Brighton’s most historic of buildings was witness in the early hours of Saturday morning to a truly momentous event, which will be remembered not only for its significance for the gay community but for the whole of society.
The first same-sex weddings mean that, with a few exceptions such as
direct family, the state no longer dictates who an individual can marry.
It is now more of a witness to a declaration between individuals than a
jealous authority conferring rights.
The relationship between church, state and society has been changed
too, with the former’s right to claim tenure over marriage further
reduced. While religious groups retain the right to their own ceremonies
and traditions within the law, they do not have a veto over the rest of
society. As the established church with a unique relationship to the
state, the Church of England remains the only institution other than the
state itself with the right to legally marry people. It is questionable
how long that special status can last.
From now on, marriage is a public declaration of love by the parties
concerned and of their intent for their chosen spouse to be recognised
as next of kin.
We are still getting used to the idea of husband and husband or wife
and wife, but people and their languages are remarkably adaptable. It
may be that a unisex terminology evolves, as has been the trend for
other roles in recent years. It is not so long ago that head teacher,
actor (for a woman), chairperson or life partner sounded contrived.
Perhaps spouse would fit the bill.
That is for the future to dictate, hopefully in a reasonably organic,
evolutionary manner. This weekend however has been a revolutionary one
in which the state and society have recognised the right of the
individual to choose who to marry. The oft-conflicting values of liberty
and equality go together here hand in hand.
For today, we should feel proud of the fact that we have collectively

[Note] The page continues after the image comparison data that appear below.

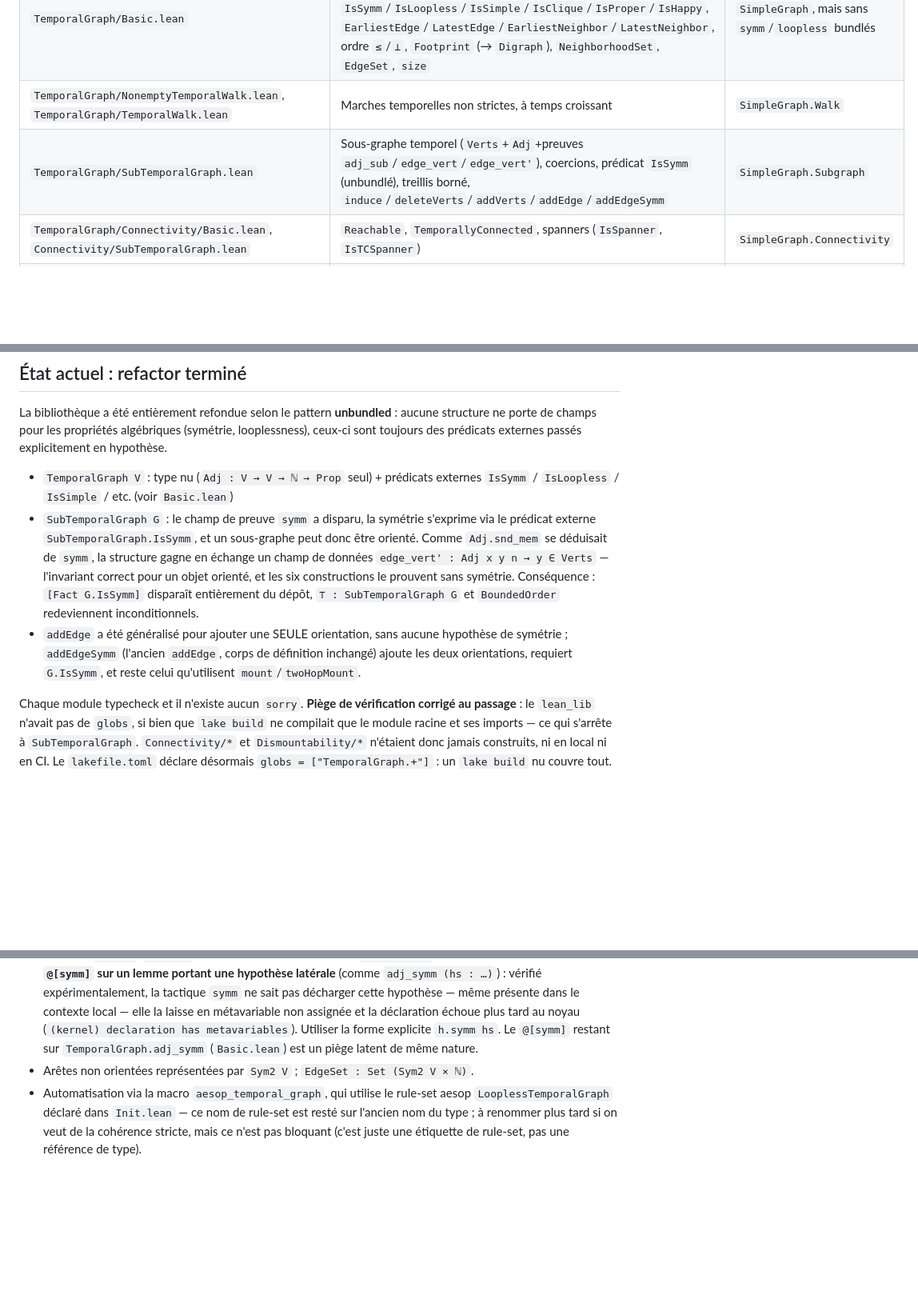
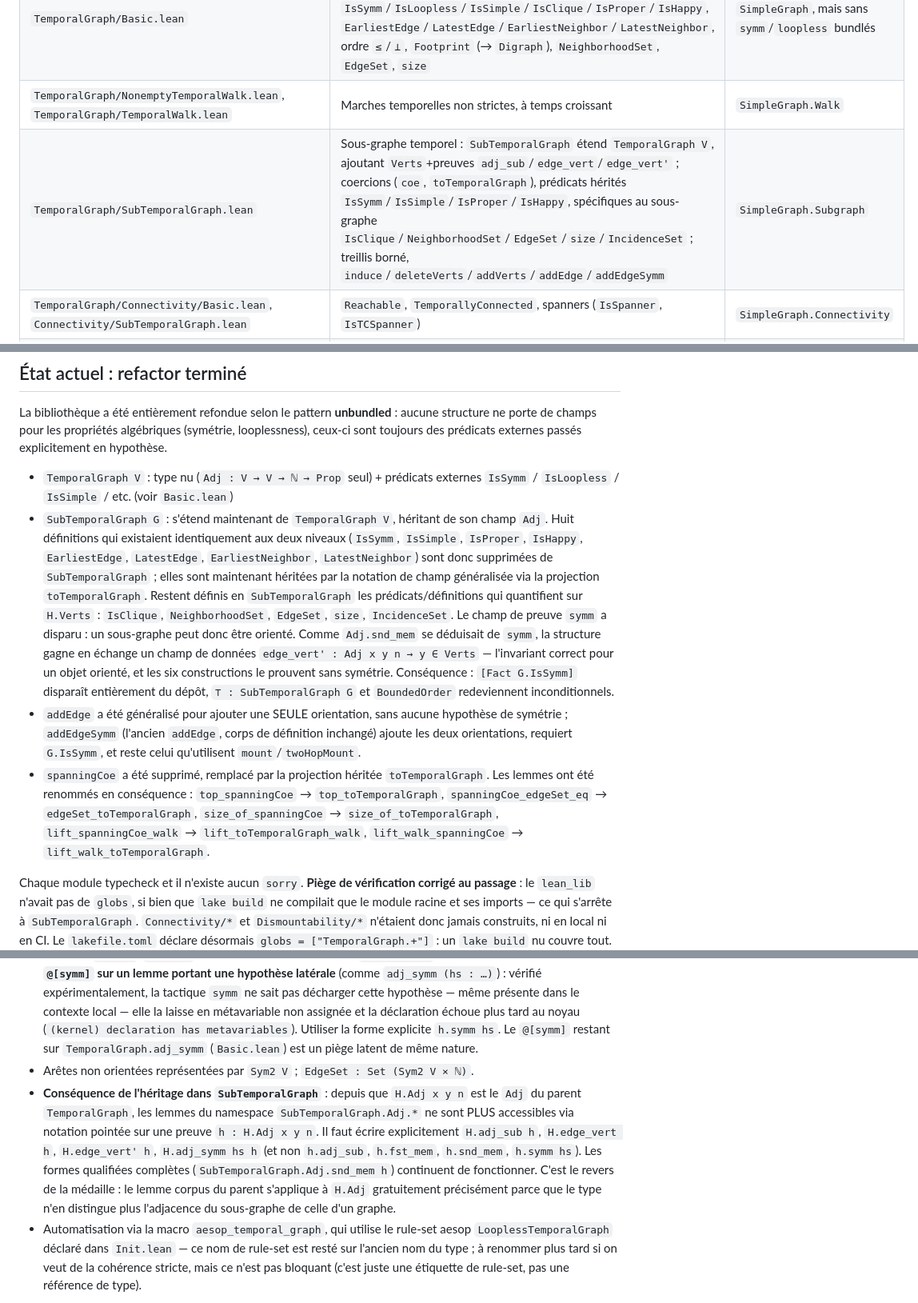
Before and after one commit to dracoanguis/temporal-graphs, a Markdown page: CLAUDE.md, 3 parts joined by grey strips. Shown at 80% size. Drawn GitHub-style; blank space fills up the shorter version.

Commit message:
Document the SubTemporalGraph inheritance
Records what the extends change means for contributors: the eight
definitions now inherited through the parent projection, what stays on
the subgraph because it quantifies over H.Verts, the disappearance of
spanningCoe into toTemporalGraph with the lemmas renamed along the way,
and — as a standing convention — that dot notation no longer reaches the
SubTemporalGraph.Adj helpers, so h.snd_mem must be written H.edge_vert' h.

Co-Authored-By: Claude Opus 5 (1M context) <noreply@anthropic.com>

```diff
--- a/CLAUDE.md
+++ b/CLAUDE.md
@@ -35,7 +35,7 @@ besoin de le répéter ici.
 | `TemporalGraph/Init.lean` | Rule-set aesop `LooplessTemporalGraph` (nom hérité, voir Conventions) | `SimpleGraph/Init.lean` |
 | `TemporalGraph/Basic.lean` | Type central `TemporalGraph V` (juste `Adj : V → V → ℕ → Prop`), prédicats `IsSymm`/`IsLoopless`/`IsSimple`/`IsClique`/`IsProper`/`IsHappy`, `EarliestEdge`/`LatestEdge`/`EarliestNeighbor`/`LatestNeighbor`, ordre `≤`/`⊥`, `Footprint` (→ `Digraph`), `NeighborhoodSet`, `EdgeSet`, `size` | `SimpleGraph`, mais sans `symm`/`loopless` bundlés |
 | `TemporalGraph/NonemptyTemporalWalk.lean`, `TemporalGraph/TemporalWalk.lean` | Marches temporelles non strictes, à temps croissant | `SimpleGraph.Walk` |
-| `TemporalGraph/SubTemporalGraph.lean` | Sous-graphe temporel (`Verts`+`Adj`+preuves `adj_sub`/`edge_vert`/`edge_vert'`), coercions, prédicat `IsSymm` (unbundlé), treillis borné, `induce`/`deleteVerts`/`addVerts`/`addEdge`/`addEdgeSymm` | `SimpleGraph.Subgraph` |
+| `TemporalGraph/SubTemporalGraph.lean` | Sous-graphe temporel : `SubTemporalGraph` étend `TemporalGraph V`, ajoutant `Verts`+preuves `adj_sub`/`edge_vert`/`edge_vert'` ; coercions (`coe`, `toTemporalGraph`), prédicats hérités `IsSymm`/`IsSimple`/`IsProper`/`IsHappy`, spécifiques au sous-graphe `IsClique`/`NeighborhoodSet`/`EdgeSet`/`size`/`IncidenceSet` ; treillis borné, `induce`/`deleteVerts`/`addVerts`/`addEdge`/`addEdgeSymm` | `SimpleGraph.Subgraph` |
 | `TemporalGraph/Connectivity/Basic.lean`, `Connectivity/SubTemporalGraph.lean` | `Reachable`, `TemporallyConnected`, spanners (`IsSpanner`, `IsTCSpanner`) | `SimpleGraph.Connectivity` |
 | `TemporalGraph/Dismountability/Basic.lean` | `Dismountable`, `TwoHopDismountable`, partition `Vminus`/`Vplus`/`Vzero`, bijections earliest/latest-neighbor — correspond au Théorème 2.1 et aux Lemmes 3.1–3.4 du papier | — |
 | `TemporalGraph/Dismountability/Operations.lean` | Opérations `dismount`/`mount`/`twoHopMount` et leurs théorèmes de correction (`dismountability`, `twoHopDismountability`) | — |
@@ -49,15 +49,26 @@ des prédicats externes passés explicitement en hypothèse.
 
 - `TemporalGraph V` : type nu (`Adj : V → V → ℕ → Prop` seul) + prédicats externes `IsSymm` /
   `IsLoopless` / `IsSimple` / etc. (voir `Basic.lean`)
-- `SubTemporalGraph G` : le champ de preuve `symm` a disparu, la symétrie s'exprime via le
-  prédicat externe `SubTemporalGraph.IsSymm`, et un sous-graphe peut donc être orienté. Comme
-  `Adj.snd_mem` se déduisait de `symm`, la structure gagne en échange un champ de données
-  `edge_vert' : Adj x y n → y ∈ Verts` — l'invariant correct pour un objet orienté, et les six
-  constructions le prouvent sans symétrie. Conséquence : `[Fact G.IsSymm]` disparaît entièrement
-  du dépôt, `⊤ : SubTemporalGraph G` et `BoundedOrder` redeviennent inconditionnels.
+- `SubTemporalGraph G` : s'étend maintenant de `TemporalGraph V`, héritant de son champ `Adj`.
+  Huit définitions qui existaient identiquement aux deux niveaux (`IsSymm`, `IsSimple`,
+  `IsProper`, `IsHappy`, `EarliestEdge`, `LatestEdge`, `EarliestNeighbor`, `LatestNeighbor`)
+  sont donc supprimées de `SubTemporalGraph` ; elles sont maintenant héritées par
+  la notation de champ généralisée via la projection `toTemporalGraph`. Restent définis en
+  `SubTemporalGraph` les prédicats/définitions qui quantifient sur `H.Verts` : `IsClique`,
+  `NeighborhoodSet`, `EdgeSet`, `size`, `IncidenceSet`. Le champ de preuve `symm` a disparu : un
+  sous-graphe peut donc être orienté. Comme `Adj.snd_mem` se déduisait de `symm`, la structure
+  gagne en échange un champ de données `edge_vert' : Adj x y n → y ∈ Verts` — l'invariant correct
+  pour un objet orienté, et les six constructions le prouvent sans symétrie. Conséquence :
+  `[Fact G.IsSymm]` disparaît entièrement du dépôt, `⊤ : SubTemporalGraph G` et `BoundedOrder`
+  redeviennent inconditionnels.
 - `addEdge` a été généralisé pour ajouter une SEULE orientation, sans aucune hypothèse de
   symétrie ; `addEdgeSymm` (l'ancien `addEdge`, corps de définition inchangé) ajoute les deux
   orientations, requiert `G.IsSymm`, et reste celui qu'utilisent `mount`/`twoHopMount`.
+- `spanningCoe` a été supprimé, remplacé par la projection héritée `toTemporalGraph`. Les lemmes
+  ont été renommés en conséquence : `top_spanningCoe` → `top_toTemporalGraph`,
+  `spanningCoe_edgeSet_eq` → `edgeSet_toTemporalGraph`, `size_of_spanningCoe` →
+  `size_of_toTemporalGraph`, `lift_spanningCoe_walk` → `lift_toTemporalGraph_walk`,
+  `lift_walk_spanningCoe` → `lift_walk_toTemporalGraph`.
 
 Chaque module typecheck et il n'existe aucun `sorry`. **Piège de vérification corrigé au passage** :
 le `lean_lib` n'avait pas de `globs`, si bien que `lake build` ne compilait que le module racine et
@@ -78,6 +89,14 @@ précis, le nommer explicitement (`lake build TemporalGraph.Dismountability.Oper
   explicite `h.symm hs`. Le `@[symm]` restant sur `TemporalGraph.adj_symm` (`Basic.lean`) est un
   piège latent de même nature.
 - Arêtes non orientées représentées par `Sym2 V` ; `EdgeSet : Set (Sym2 V × ℕ)`.
+- **Conséquence de l'héritage dans `SubTemporalGraph`** : depuis que `H.Adj x y n` est le
+  `Adj` du parent `TemporalGraph`, les lemmes du namespace `SubTemporalGraph.Adj.*` ne sont
+  PLUS accessibles via notation pointée sur une preuve `h : H.Adj x y n`. Il faut écrire
+  explicitement `H.adj_sub h`, `H.edge_vert h`, `H.edge_vert' h`, `H.adj_symm hs h` (et non
+  `h.adj_sub`, `h.fst_mem`, `h.snd_mem`, `h.symm hs`). Les formes qualifiées complètes
+  (`SubTemporalGraph.Adj.snd_mem h`) continuent de fonctionner. C'est le revers de la médaille :
+  le lemme corpus du parent s'applique à `H.Adj` gratuitement précisément parce que le type n'en
+  distingue plus l'adjacence du sous-graphe de celle d'un graphe.
 - Automatisation via la macro `aesop_temporal_graph`, qui utilise le rule-set aesop
   `LooplessTemporalGraph` déclaré dans `Init.lean` — ce nom de rule-set est resté sur l'ancien
   nom du type ; à renommer plus tard si on veut de la cohérence stricte, mais ce n'est pas
```
Also changed, not shown: README.md (+7 -4 lines).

declared our intention to live in a more inclusive, tolerant and better